A BU earth and environment scientist talks about the trouble we should have seen coming and what could lie ahead.
Last week’s cross-continental deep freeze was a stunning weather event in what appears to be a cascade of extreme weather events, many of them highlighting a lack of preparedness by state and federal agencies. The most recent disaster triggered massive power blackouts in several states, shut down one-third of the country’s oil production, and paralyzed roadways across the South. At least 58 people died, more than half in Texas, where 2 million people lost power and 13 million needed to boil their water before drinking it.
Power blackouts also plagued hundreds of thousands of Californians last summer as that state experienced four of its five hottest August days in the last 35 years. California also saw nearly 10,000 wildfires last year that burned more than four million acres, a disturbing record.

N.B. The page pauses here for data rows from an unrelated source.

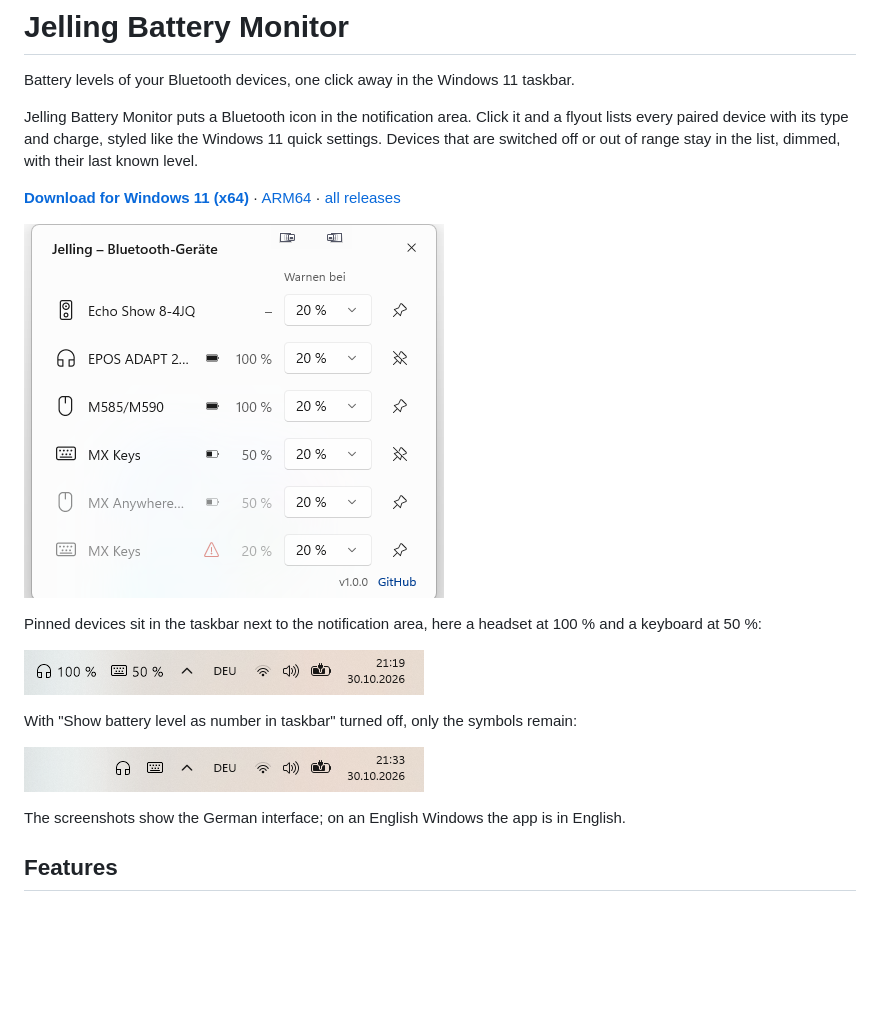
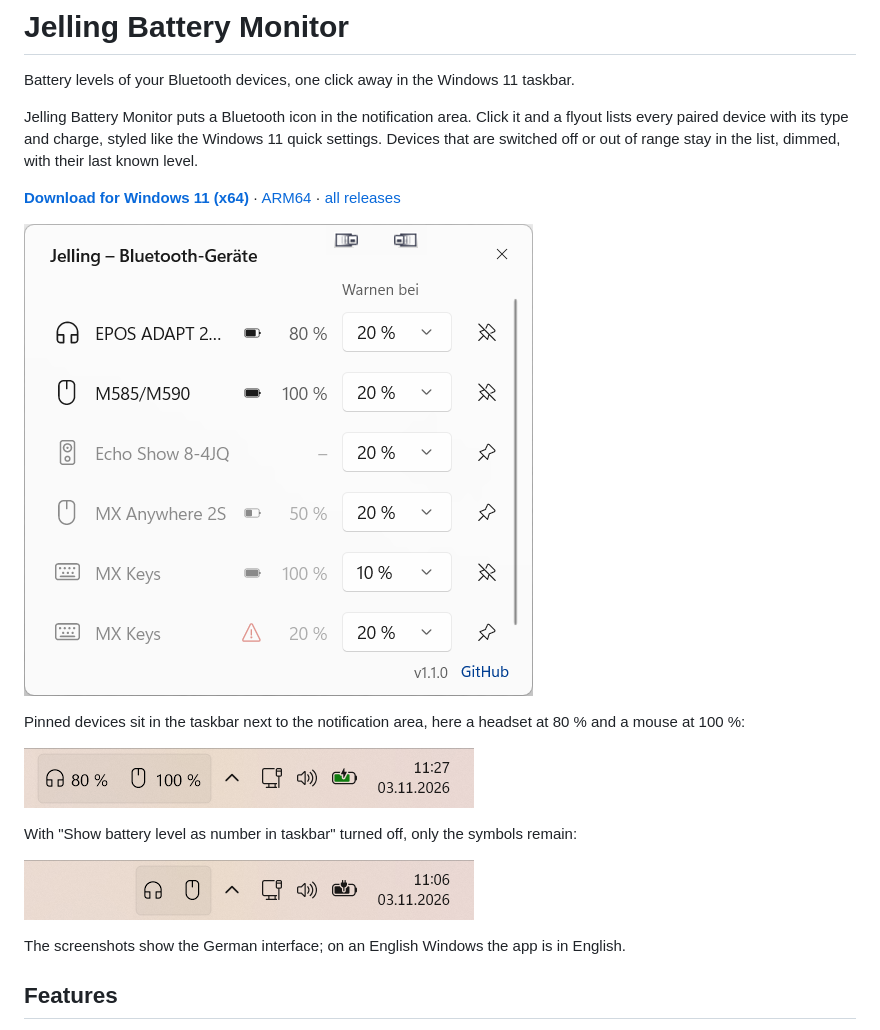
Before and after one commit to Gitsko/jelling, a Markdown page: README.md, the part around the change. Rendered like a GitHub page; pictures changed too: assets/readme/flyout.png, assets/readme/taskbar-symbols.png, assets/readme/taskbar.png; blank space fills up the shorter version.

Commit message:
Update README screenshots to version 1.1.0
Signed-off-by: Gitsko <s.koschel@hotmail.de>

```diff
--- a/README.md
+++ b/README.md
@@ -8,7 +8,7 @@ Jelling Battery Monitor puts a Bluetooth icon in the notification area. Click it
 
 ![The flyout lists the paired devices with their battery level and warning threshold](assets/readme/flyout.png)
 
-Pinned devices sit in the taskbar next to the notification area, here a headset at 100 % and a keyboard at 50 %:
+Pinned devices sit in the taskbar next to the notification area, here a headset at 80 % and a mouse at 100 %:
 
 ![Two pinned devices in the Windows 11 taskbar](assets/readme/taskbar.png)
 
```
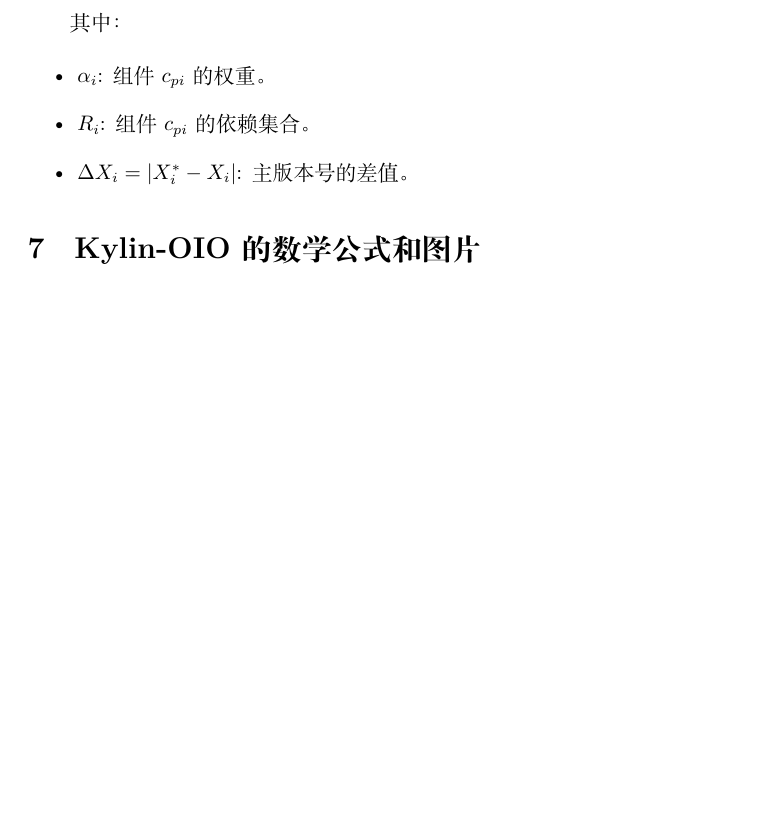
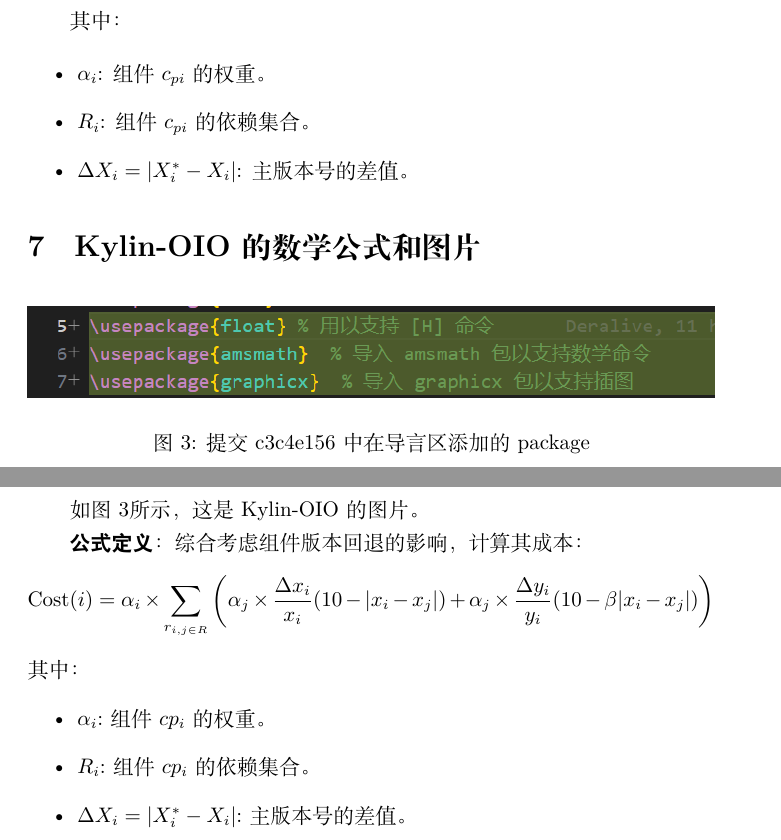
Before and after one commit to ssswitzzz/Untitled, a LaTeX document (report/main.tex): part of page 6 of 6 before the commit and two parts of pages 6 and 7 of 7 after it, the two joined at a grey line, cut so that both start at the same text, the shorter picture padded with empty space. Compiled offline with XeLaTeX.

Commit message:
KylinOIO作业提交
内容：请使用 Git 工具查看我本次提交的更改（c3c4e156），截图给出我在导言区添加了哪些 package，然后将这个截图塞入.tex 文件中，并添加图片的标题和引用，并复现以下图片（查表或使用 GPT 直接复制进去让它识别公式内容）

```diff
--- a/report/main.tex
+++ b/report/main.tex
@@ -172,5 +172,23 @@
 \end{itemize}
 
 \section{Kylin-OIO的数学公式和图片}
+\begin{figure}[htbp]
+    \centering
+    \includegraphics[width=\textwidth]{img/kylinoio_screenshot}
+    \caption{提交c3c4e156中在导言区添加的package}
+    \label{kylinoio_screenshot}
+\end{figure}
 
+如图\ref{kylinoio_screenshot}所示，这是Kylin-OIO的图片。
+
+\textbf{{\heiti 公式定义}}：综合考虑组件版本回退的影响，计算其成本：
+$$
+    \text{Cost}(i)=\alpha_i\times\sum_{r_{i,j\in R}}\bigg(\alpha_{j}\times\frac{\Delta x_{i}}{x_{i}}(10-|x_{i}-x_{j}|)+\alpha_{j}\times\frac{\Delta y_{i}}{y_{i}}(10-\beta |x_{i}-x_{j}|)\bigg)
+$$
+其中：
+\begin{itemize}
+\item $\alpha_{i}$:组件$cp_{i}$的权重。
+\item $R_{i}$:组件$cp_{i}$的依赖集合。
+\item $\Delta X_{i}=|X_{i}^{*}-X_{i}|$:主版本号的差值。
+\end{itemize}
 \end{document}
```
Also changed, not shown: report/img/kylinoio_screenshot.png (added), report/main.pdf.
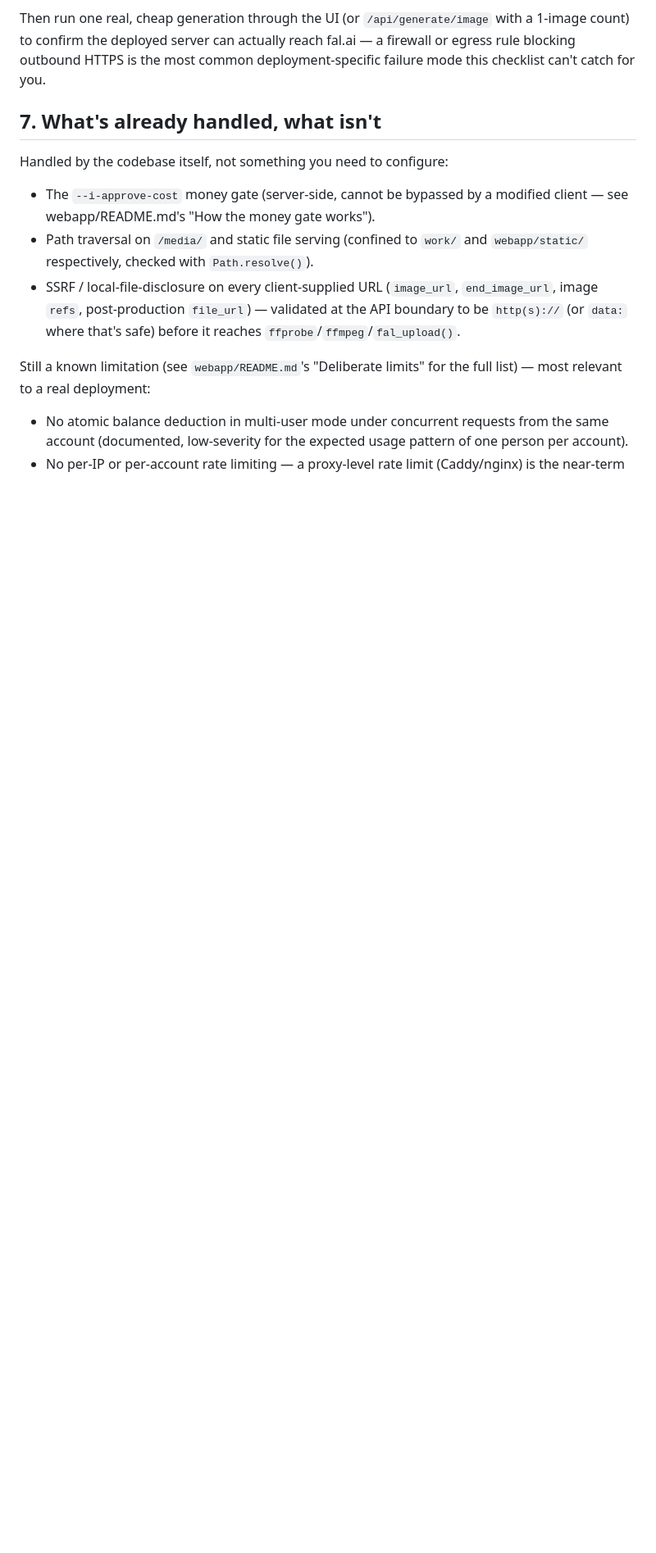
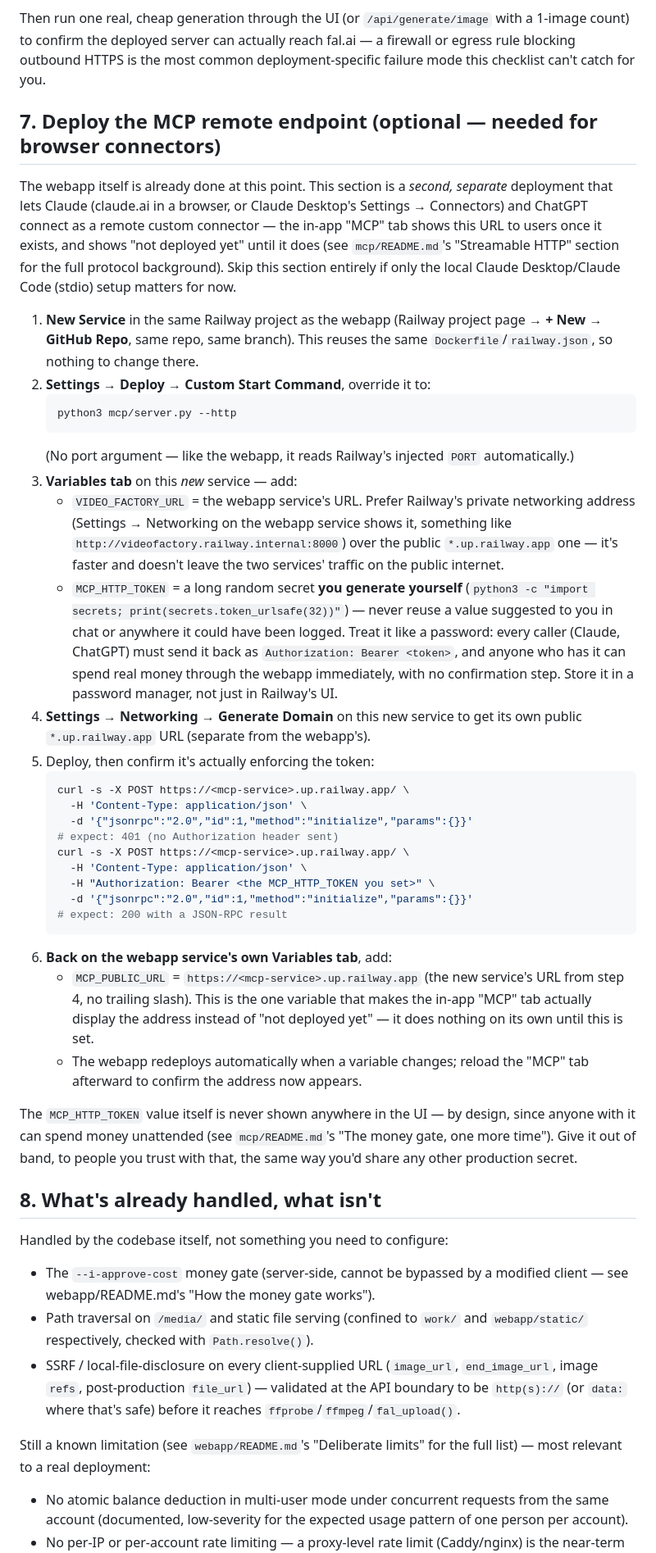
Before and after one commit to FarrukhGulomov/Videoai, a Markdown page: DEPLOY.md, the part around the change. Shown at 82% size. Rendered like a GitHub page; blank space fills up the shorter version.

Commit message:
Document deploying the MCP remote (Streamable HTTP) endpoint on Railway (#8)
The in-app MCP tab and mcp/README.md both explain that a
claude.ai-browser/ChatGPT connector needs MCP_PUBLIC_URL set on the
webapp, and that value only exists once mcp/server.py's HTTP mode is
deployed as its own service -- but DEPLOY.md, the actual step-by-step
deployment doc, never spelled out how to do that on Railway specifically
(only a two-line pointer). Adds a full §7 walkthrough: second Railway
service off the same repo/Dockerfile, the exact start-command override,
which env vars go on which service (VIDEO_FACTORY_URL + MCP_HTTP_TOKEN
on the new MCP service, MCP_PUBLIC_URL back on the webapp service), a
curl-based verification step for the token gate, and an explicit warning
to generate MCP_HTTP_TOKEN yourself rather than reuse a value suggested
elsewhere, since it's an unattended money-spending credential once set.

mcp/README.md's existing "Easiest: deploy it as a second Railway
service" bullet now points at this new DEPLOY.md §7 instead of a vague
"see the repo root's DEPLOY.md".

Existing §7 ("What's already handled, what isn't") renumbered to §8;
no other content changed.

Co-authored-by: Claude <noreply@anthropic.com>

````diff
--- a/DEPLOY.md
+++ b/DEPLOY.md
@@ -161,7 +161,71 @@ with a 1-image count) to confirm the deployed server can actually reach
 fal.ai — a firewall or egress rule blocking outbound HTTPS is the most
 common deployment-specific failure mode this checklist can't catch for you.
 
-## 7. What's already handled, what isn't
+## 7. Deploy the MCP remote endpoint (optional — needed for browser connectors)
+
+The webapp itself is already done at this point. This section is a
+*second, separate* deployment that lets Claude (claude.ai in a browser,
+or Claude Desktop's Settings → Connectors) and ChatGPT connect as a
+remote custom connector — the in-app "MCP" tab shows this URL to users
+once it exists, and shows "not deployed yet" until it does (see
+`mcp/README.md`'s "Streamable HTTP" section for the full protocol
+background). Skip this section entirely if only the local
+Claude Desktop/Claude Code (stdio) setup matters for now.
+
+1. **New Service** in the same Railway project as the webapp (Railway
+   project page → **+ New → GitHub Repo**, same repo, same branch). This
+   reuses the same `Dockerfile`/`railway.json`, so nothing to change there.
+2. **Settings → Deploy → Custom Start Command**, override it to:
+   ```
+   python3 mcp/server.py --http
+   ```
+   (No port argument — like the webapp, it reads Railway's injected
+   `PORT` automatically.)
+3. **Variables tab** on this *new* service — add:
+   - `VIDEO_FACTORY_URL` = the webapp service's URL. Prefer Railway's
+     private networking address (Settings → Networking on the webapp
+     service shows it, something like `http://videofactory.railway.internal:8000`)
+     over the public `*.up.railway.app` one — it's faster and doesn't
+     leave the two services' traffic on the public internet.
+   - `MCP_HTTP_TOKEN` = a long random secret **you generate yourself**
+     (`python3 -c "import secrets; print(secrets.token_urlsafe(32))"`)
+     — never reuse a value suggested to you in chat or anywhere it could
+     have been logged. Treat it like a password: every caller (Claude,
+     ChatGPT) must send it back as `Authorization: Bearer <token>`, and
+     anyone who has it can spend real money through the webapp
+     immediately, with no confirmation step. Store it in a password
+     manager, not just in Railway's UI.
+4. **Settings → Networking → Generate Domain** on this new service to
+   get its own public `*.up.railway.app` URL (separate from the
+   webapp's).
+5. Deploy, then confirm it's actually enforcing the token:
+   ```bash
+   curl -s -X POST https://<mcp-service>.up.railway.app/ \
+     -H 'Content-Type: application/json' \
+     -d '{"jsonrpc":"2.0","id":1,"method":"initialize","params":{}}'
+   # expect: 401 (no Authorization header sent)
+   curl -s -X POST https://<mcp-service>.up.railway.app/ \
+     -H 'Content-Type: application/json' \
+     -H "Authorization: Bearer <the MCP_HTTP_TOKEN you set>" \
+     -d '{"jsonrpc":"2.0","id":1,"method":"initialize","params":{}}'
+   # expect: 200 with a JSON-RPC result
+   ```
+6. **Back on the webapp service's own Variables tab**, add:
+   - `MCP_PUBLIC_URL` = `https://<mcp-service>.up.railway.app` (the new
+     service's URL from step 4, no trailing slash). This is the one
+     variable that makes the in-app "MCP" tab actually display the
+     address instead of "not deployed yet" — it does nothing on its
+     own until this is set.
+   - The webapp redeploys automatically when a variable changes; reload
+     the "MCP" tab afterward to confirm the address now appears.
+
+The `MCP_HTTP_TOKEN` value itself is never shown anywhere in the UI —
+by design, since anyone with it can spend money unattended (see
+`mcp/README.md`'s "The money gate, one more time"). Give it out of
+band, to people you trust with that, the same way you'd share any other
+production secret.
+
+## 8. What's already handled, what isn't
 
 Handled by the codebase itself, not something you need to configure:
 
````
Also changed, not shown: mcp/README.md (+7 -5 lines).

The two events conspire to warn us that hotter summers and colder winters are the new norm. In fact, since 2000, according to the Department of Energy, that trend has increased weather-related power outages by 67 percent.
To learn more about the implications of that trend and what we can do to mitigate future damage, BU Today talked with Cutler Cleveland, a College of Arts & Sciences professor of earth and environment and associate director of the BU Institute for Sustainable Energy.
Click here to read more.